== SUPPLIED ENTRIES ==
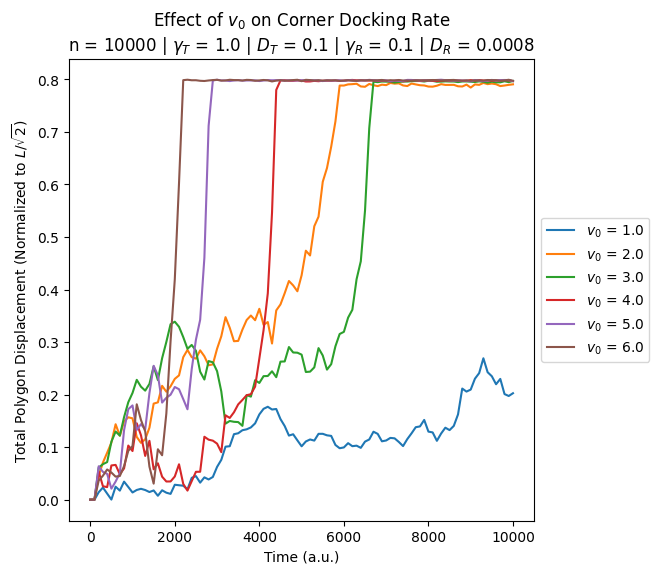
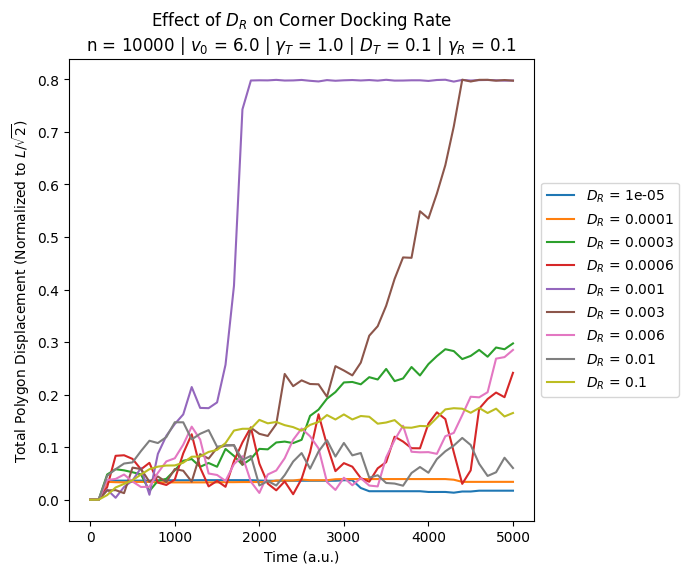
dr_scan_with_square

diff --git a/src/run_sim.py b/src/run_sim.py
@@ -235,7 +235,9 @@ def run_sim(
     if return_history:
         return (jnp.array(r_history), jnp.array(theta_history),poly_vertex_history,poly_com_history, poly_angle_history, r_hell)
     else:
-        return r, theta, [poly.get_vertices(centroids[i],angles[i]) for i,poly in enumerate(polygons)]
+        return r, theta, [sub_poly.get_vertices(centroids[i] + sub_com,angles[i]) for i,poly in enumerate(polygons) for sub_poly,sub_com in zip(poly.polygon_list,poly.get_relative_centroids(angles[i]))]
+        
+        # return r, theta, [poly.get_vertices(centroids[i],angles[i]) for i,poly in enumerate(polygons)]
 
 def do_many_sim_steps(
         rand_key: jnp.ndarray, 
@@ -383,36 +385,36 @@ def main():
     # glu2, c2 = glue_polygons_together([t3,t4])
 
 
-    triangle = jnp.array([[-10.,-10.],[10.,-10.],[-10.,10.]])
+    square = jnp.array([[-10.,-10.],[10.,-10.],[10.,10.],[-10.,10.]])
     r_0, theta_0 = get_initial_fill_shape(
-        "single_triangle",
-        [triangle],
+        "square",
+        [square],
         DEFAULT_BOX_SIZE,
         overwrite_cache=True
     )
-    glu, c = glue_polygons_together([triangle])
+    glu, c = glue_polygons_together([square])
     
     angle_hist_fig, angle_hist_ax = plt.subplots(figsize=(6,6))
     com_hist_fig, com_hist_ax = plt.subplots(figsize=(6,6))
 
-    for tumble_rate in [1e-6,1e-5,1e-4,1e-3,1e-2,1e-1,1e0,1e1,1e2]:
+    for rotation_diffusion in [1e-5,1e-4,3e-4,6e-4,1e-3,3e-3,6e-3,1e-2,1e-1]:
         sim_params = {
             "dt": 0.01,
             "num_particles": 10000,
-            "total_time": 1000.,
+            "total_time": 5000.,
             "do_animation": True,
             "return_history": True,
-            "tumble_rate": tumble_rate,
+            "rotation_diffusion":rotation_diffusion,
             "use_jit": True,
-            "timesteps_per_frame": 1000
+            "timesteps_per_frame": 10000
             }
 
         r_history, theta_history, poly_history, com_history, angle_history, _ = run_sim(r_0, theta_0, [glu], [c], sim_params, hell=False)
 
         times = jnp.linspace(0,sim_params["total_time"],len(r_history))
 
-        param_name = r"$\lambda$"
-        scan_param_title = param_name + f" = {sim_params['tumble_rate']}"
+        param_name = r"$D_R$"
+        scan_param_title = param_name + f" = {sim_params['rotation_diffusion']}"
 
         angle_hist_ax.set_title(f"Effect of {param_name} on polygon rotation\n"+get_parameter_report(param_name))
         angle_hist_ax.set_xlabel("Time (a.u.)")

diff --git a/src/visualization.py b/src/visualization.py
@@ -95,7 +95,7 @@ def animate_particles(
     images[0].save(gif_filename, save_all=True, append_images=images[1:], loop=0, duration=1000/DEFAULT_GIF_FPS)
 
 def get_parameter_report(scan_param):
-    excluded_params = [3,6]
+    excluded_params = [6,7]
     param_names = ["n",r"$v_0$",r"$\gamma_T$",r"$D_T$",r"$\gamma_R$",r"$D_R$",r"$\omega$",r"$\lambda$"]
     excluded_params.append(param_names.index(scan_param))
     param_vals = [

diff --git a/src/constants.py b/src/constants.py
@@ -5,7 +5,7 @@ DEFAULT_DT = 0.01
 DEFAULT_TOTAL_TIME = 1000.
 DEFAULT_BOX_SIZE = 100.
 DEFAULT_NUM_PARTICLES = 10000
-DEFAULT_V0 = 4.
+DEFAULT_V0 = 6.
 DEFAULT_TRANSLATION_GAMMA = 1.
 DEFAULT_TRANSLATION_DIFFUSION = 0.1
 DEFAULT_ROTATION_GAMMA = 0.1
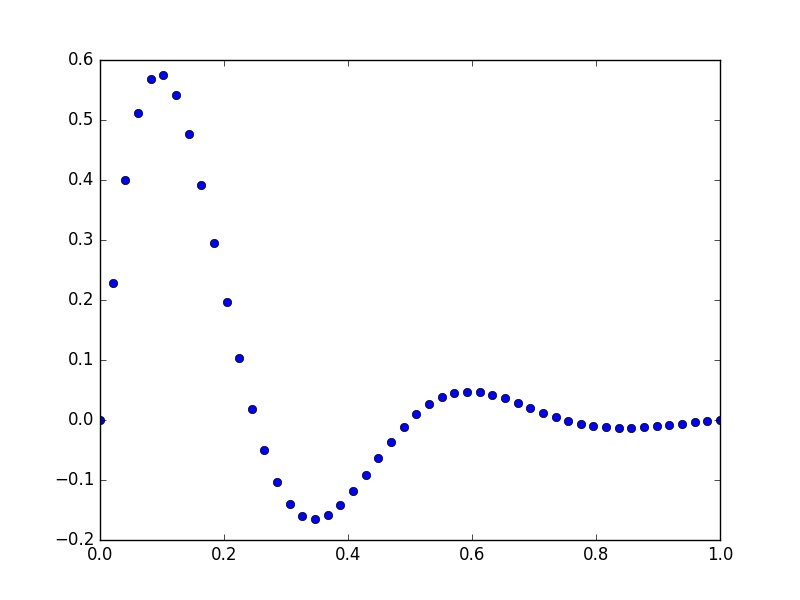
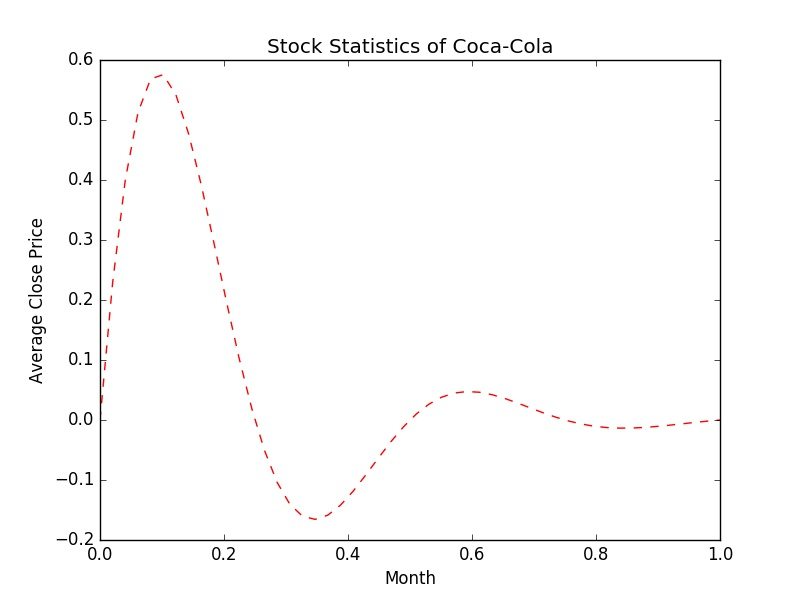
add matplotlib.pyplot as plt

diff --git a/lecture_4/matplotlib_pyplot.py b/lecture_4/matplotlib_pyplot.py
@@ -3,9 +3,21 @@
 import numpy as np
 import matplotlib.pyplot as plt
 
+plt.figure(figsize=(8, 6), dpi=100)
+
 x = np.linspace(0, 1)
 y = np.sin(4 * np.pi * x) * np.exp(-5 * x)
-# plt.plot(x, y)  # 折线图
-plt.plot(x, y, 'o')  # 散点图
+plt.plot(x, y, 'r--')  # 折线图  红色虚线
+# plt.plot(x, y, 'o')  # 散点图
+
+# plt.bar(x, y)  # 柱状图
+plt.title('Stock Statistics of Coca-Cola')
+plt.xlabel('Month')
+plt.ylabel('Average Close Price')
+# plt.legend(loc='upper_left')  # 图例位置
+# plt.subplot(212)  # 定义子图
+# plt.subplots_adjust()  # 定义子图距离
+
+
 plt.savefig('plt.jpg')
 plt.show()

== TASK BRIEF ==
Leaving out every picture, extract verbatim the lines from the one containing "diff --git a/src/constants.py" through the last line of the listing, inclusive.

== EXPECTED OUTPUT ==
diff --git a/src/constants.py b/src/constants.py
@@ -5,7 +5,7 @@ DEFAULT_DT = 0.01
 DEFAULT_TOTAL_TIME = 1000.
 DEFAULT_BOX_SIZE = 100.
 DEFAULT_NUM_PARTICLES = 10000
-DEFAULT_V0 = 4.
+DEFAULT_V0 = 6.
 DEFAULT_TRANSLATION_GAMMA = 1.
 DEFAULT_TRANSLATION_DIFFUSION = 0.1
 DEFAULT_ROTATION_GAMMA = 0.1
add matplotlib.pyplot as plt

diff --git a/lecture_4/matplotlib_pyplot.py b/lecture_4/matplotlib_pyplot.py
@@ -3,9 +3,21 @@
 import numpy as np
 import matplotlib.pyplot as plt
 
+plt.figure(figsize=(8, 6), dpi=100)
+
 x = np.linspace(0, 1)
 y = np.sin(4 * np.pi * x) * np.exp(-5 * x)
-# plt.plot(x, y)  # 折线图
-plt.plot(x, y, 'o')  # 散点图
+plt.plot(x, y, 'r--')  # 折线图  红色虚线
+# plt.plot(x, y, 'o')  # 散点图
+
+# plt.bar(x, y)  # 柱状图
+plt.title('Stock Statistics of Coca-Cola')
+plt.xlabel('Month')
+plt.ylabel('Average Close Price')
+# plt.legend(loc='upper_left')  # 图例位置
+# plt.subplot(212)  # 定义子图
+# plt.subplots_adjust()  # 定义子图距离
+
+
 plt.savefig('plt.jpg')
 plt.show()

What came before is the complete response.